Labour’s Anneliese Dodds has accused Chancellor Rishi Sunak of taking a “sledgehammer” to consumer confidence after his spending review confirmed a pay freeze for millions of public sector workers.
Sunak announced in his statement to the House of Commons this afternoon that reports of a freeze were correct, saying: “I cannot justify a significant across-the-board pay increase for all public sector workers.”
He told MPs that over one million NHS workers would be getting a pay rise, but increases in the rest of the public sector would be paused, although those earning below £24,000 would get a “pay rise” of £250.
As Yvette Cooper raised in the chamber, however, the 2.1 million workers earning under the median wage will face a real-terms pay cut rather than a rise, as a flat rate of £250 is mostly less than the 2% inflation forecast.
The Chancellor also told the Commons that the national living wage would be increased by 2.2% to £8.91 an hour, and that this would be extended to those aged 23 and over, in line with Low Pay Commission recommendations.
He said borrowing would reach £394bn this year, and that the Office for Budget Responsibility has estimated the UK economy will shrink by 11.3%, with output not expected to return to pre-crisis levels until the fourth quarter of 2022.
Responding to the spending review in the chamber, Labour’s Shadow Chancellor said it had been an opportunity to “take responsible choices, protect key workers, secure the economy, recover jobs in every part of our country”.

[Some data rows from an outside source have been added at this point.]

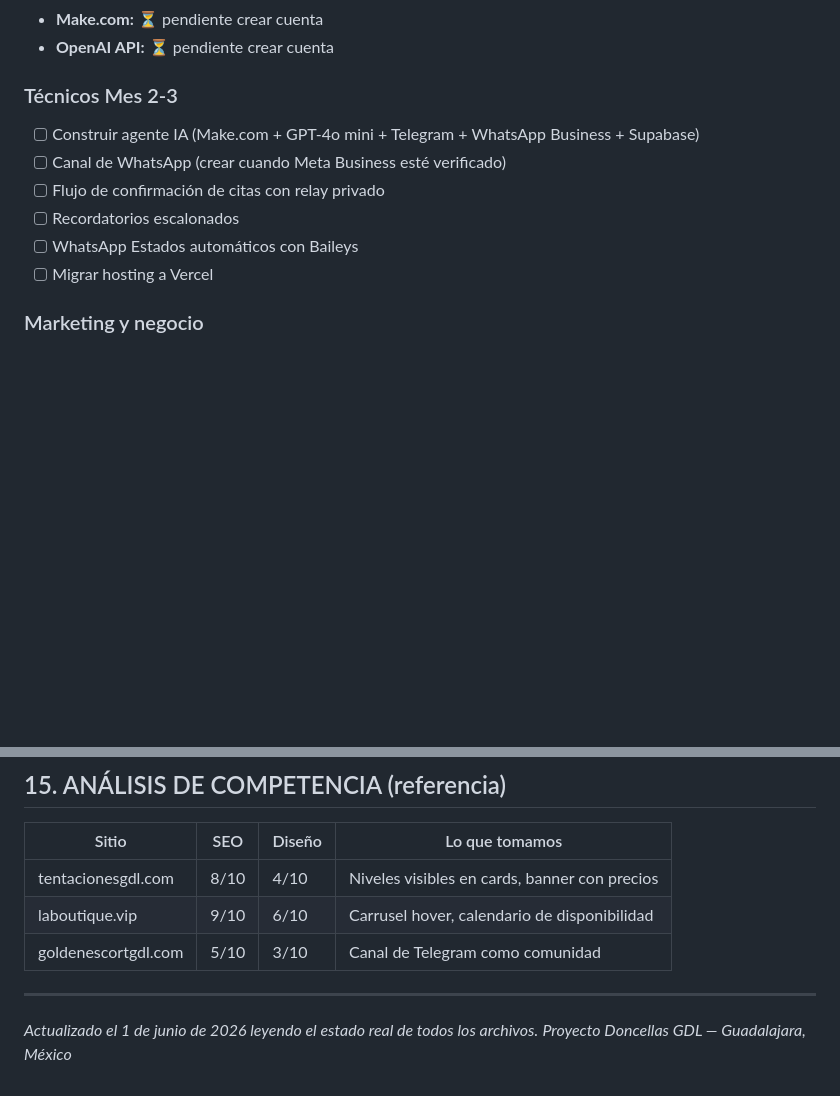
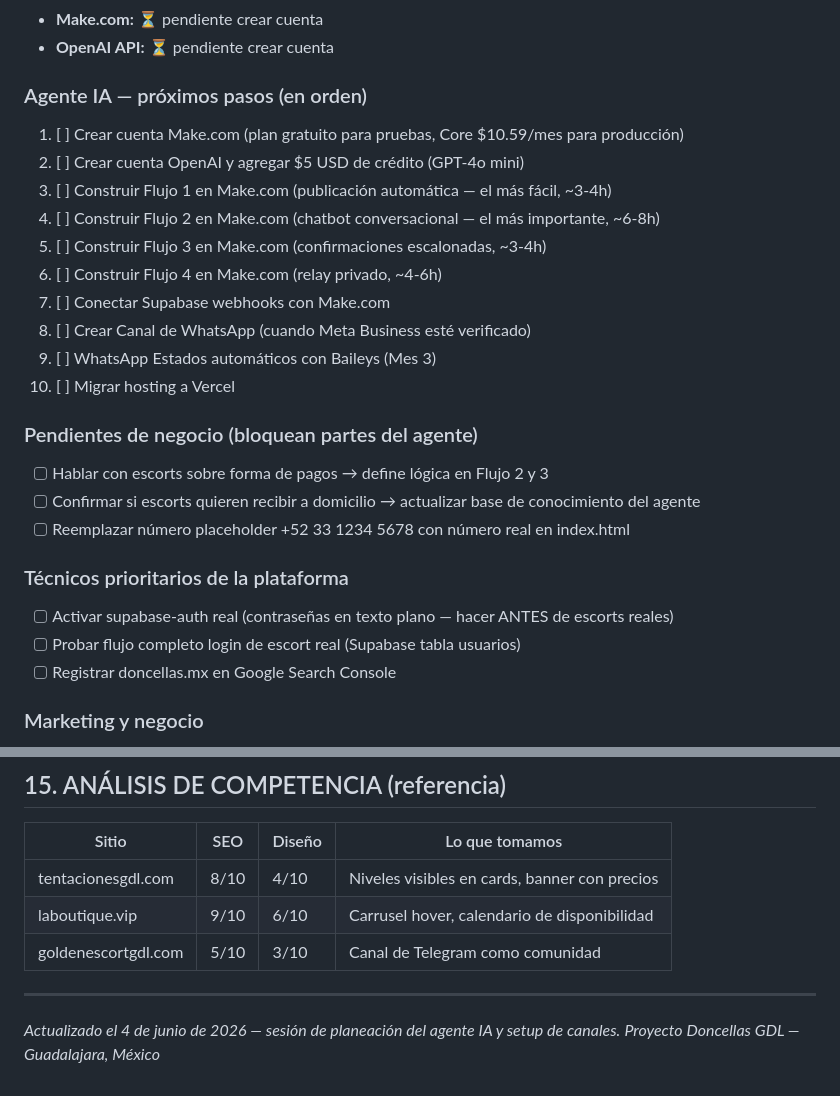
Before and after one commit to PakoGQ/Doncellas, a Markdown page: CLAUDE.md, 2 parts joined by grey strips. Rendered like a GitHub page; blank space fills up the shorter version.

Commit message:
CLAUDE.md: actualiza pendientes y contexto completo de sesión 4 jun 2026

```diff
--- a/CLAUDE.md
+++ b/CLAUDE.md
@@ -511,13 +511,27 @@ ipconfig getifaddr en0   # IP de tu Mac
 - **Make.com:** ⏳ pendiente crear cuenta
 - **OpenAI API:** ⏳ pendiente crear cuenta
 
-### Técnicos Mes 2-3
-- [ ] Construir agente IA (Make.com + GPT-4o mini + Telegram + WhatsApp Business + Supabase)
-- [ ] Canal de WhatsApp (crear cuando Meta Business esté verificado)
-- [ ] Flujo de confirmación de citas con relay privado
-- [ ] Recordatorios escalonados
-- [ ] WhatsApp Estados automáticos con Baileys
-- [ ] Migrar hosting a Vercel
+### Agente IA — próximos pasos (en orden)
+1. [ ] Crear cuenta Make.com (plan gratuito para pruebas, Core $10.59/mes para producción)
+2. [ ] Crear cuenta OpenAI y agregar $5 USD de crédito (GPT-4o mini)
+3. [ ] Construir Flujo 1 en Make.com (publicación automática — el más fácil, ~3-4h)
+4. [ ] Construir Flujo 2 en Make.com (chatbot conversacional — el más importante, ~6-8h)
+5. [ ] Construir Flujo 3 en Make.com (confirmaciones escalonadas, ~3-4h)
+6. [ ] Construir Flujo 4 en Make.com (relay privado, ~4-6h)
+7. [ ] Conectar Supabase webhooks con Make.com
+8. [ ] Crear Canal de WhatsApp (cuando Meta Business esté verificado)
+9. [ ] WhatsApp Estados automáticos con Baileys (Mes 3)
+10. [ ] Migrar hosting a Vercel
+
+### Pendientes de negocio (bloquean partes del agente)
+- [ ] Hablar con escorts sobre forma de pagos → define lógica en Flujo 2 y 3
+- [ ] Confirmar si escorts quieren recibir a domicilio → actualizar base de conocimiento del agente
+- [ ] Reemplazar número placeholder +52 33 1234 5678 con número real en index.html
+
+### Técnicos prioritarios de la plataforma
+- [ ] Activar supabase-auth real (contraseñas en texto plano — hacer ANTES de escorts reales)
+- [ ] Probar flujo completo login de escort real (Supabase tabla usuarios)
+- [ ] Registrar doncellas.mx en Google Search Console
 
 ### Marketing y negocio
 - [ ] Subir primeros perfiles de escorts reales con fotos reales
@@ -538,5 +552,5 @@ ipconfig getifaddr en0   # IP de tu Mac
 
 ---
 
-*Actualizado el 1 de junio de 2026 leyendo el estado real de todos los archivos.*
+*Actualizado el 4 de junio de 2026 — sesión de planeación del agente IA y setup de canales.*
 *Proyecto Doncellas GDL — Guadalajara, México*
```
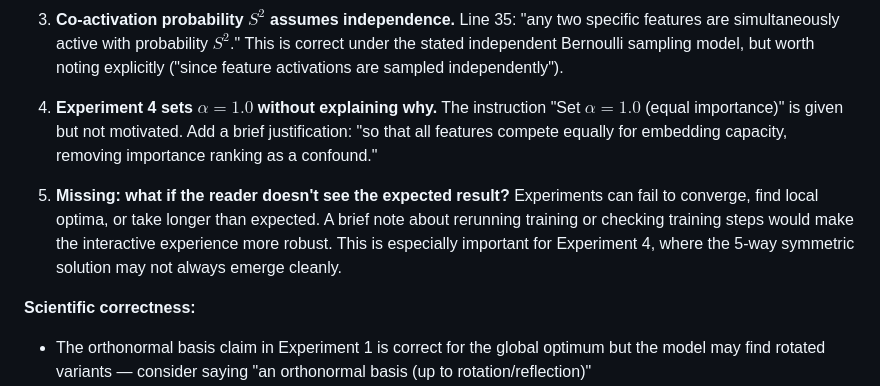
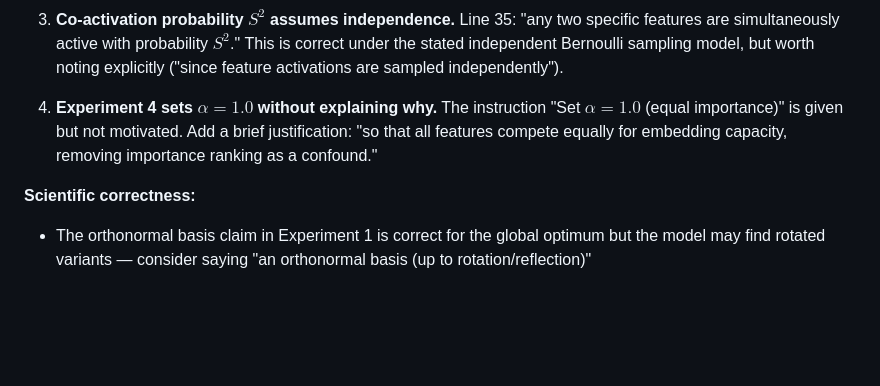
Before and after one commit to muelphil/superposition-explainer, a Markdown page: blog_entry_draft/REVIEW.md, the part around the change. Rendered like a GitHub page; blank space fills up the shorter version.

Commit message:
blog entry pre audit execution

```diff
--- a/blog_entry_draft/REVIEW.md
+++ b/blog_entry_draft/REVIEW.md
@@ -116,8 +116,6 @@ For a VISxAI submission, the interactive component (autoencoder visualizations,
 
 4. **Experiment 4 sets $\alpha = 1.0$ without explaining why.** The instruction "Set $\alpha = 1.0$ (equal importance)" is given but not motivated. Add a brief justification: "so that all features compete equally for embedding capacity, removing importance ranking as a confound."
 
-6. **Missing: what if the reader doesn't see the expected result?** Experiments can fail to converge, find local optima, or take longer than expected. A brief note about rerunning training or checking training steps would make the interactive experience more robust. This is especially important for Experiment 4, where the 5-way symmetric solution may not always emerge cleanly.
-
 **Scientific correctness:**
 - The orthonormal basis claim in Experiment 1 is correct for the global optimum but the model may find rotated variants — consider saying "an orthonormal basis (up to rotation/reflection)"
 - The half-normal mean as optimal constant predictor is correct
```
Also changed, not shown: blog_entry_draft/4_experiments.md (+1 -1 lines), blog_entry_draft/PLAN.md (+0 -1 lines).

But Dodds criticised many of the policies announced by her opposite number and their impact on workers, telling MPs: “The Chancellor clapped for key workers – today his government institutes a pay freeze for many of them.”
On the consumer confidence hit, she said: “Firefighters, police officers and teachers will know their spending power is going down, so they will spend less in our small businesses and on our high streets, less in our private sector.”
She argued, as Keir Starmer did in the Prime Minister’s Questions session immediately beforehand, that the government has “wasted and mismanaged public finances on an industrial scale” during the Covid crisis.
Dodds highlighted that companies with political connections have been ten times more likely to win government contracts due to the approach taken amid the pandemic, as revealed by a recent National Audit Office report.
“Photocalls aren’t enough – we need delivery,” Dodds told the Commons, pointing out that no ‘starter homes’ had been built, Northern Powerhouse Rail had not been approved and hospitals in Liverpool and Sandwell were left unbuilt.
The Chancellor’s “rabbit in the hat” spending review announcement was a ‘levelling up’ fund worth £4bn, which will be managed jointly by the Treasury, Department for Transport and Ministry of Housing, Communities and Local Government.
But Sunak specified that local areas would bid for grants directly, which Dodds described as “MPs going to ministers and begging for support for their areas” rather than “change being driven from local communities”.
The Shadow Chancellor said: “So much for taking back control – this is about the centre handing over support in a very top-down manner.” Future criticisms of the centralised scheme will likely refer to the Towns Fund scandal.
Labour called for an inquiry into pre-election allocation of spending after it was revealed that out of 61 areas picked by ministers for the Towns Fund, 60 were in Tory-held seats or Tory targets with an average majority of just 3,000.
Sunak told the Commons the new ‘levelling up’ grants would need to “command local support, including from their MP” but a Treasury spokesperson later clarified that the support can come from councils, mayoral authorities or MPs.
The Chancellor also announced that a new UK Infrastructure Bank would be set up. Dodds welcomed the move, but noted that the government had “lost valuable years” after selling the green investment bank in 2017.
Dodds criticised Sunak’s failure to provide an equality impact assessment, his decision to cut international aid, his silence on the absence of a UK-EU trade deal and his lack of action on Universal Credit.
She asked: “Why is he still refusing to make the speedy fixes to Universal Credit Labour has advocated, which would aid the self-employed? And why won’t he [ensure] the increase in Universal Credit is continued beyond April?”
In response to Labour’s criticisms, Sunak concluded: “I’m confident that in private at least they will recognise the significant investment we are making to project jobs, strengthen our public services and improve infrastructure.”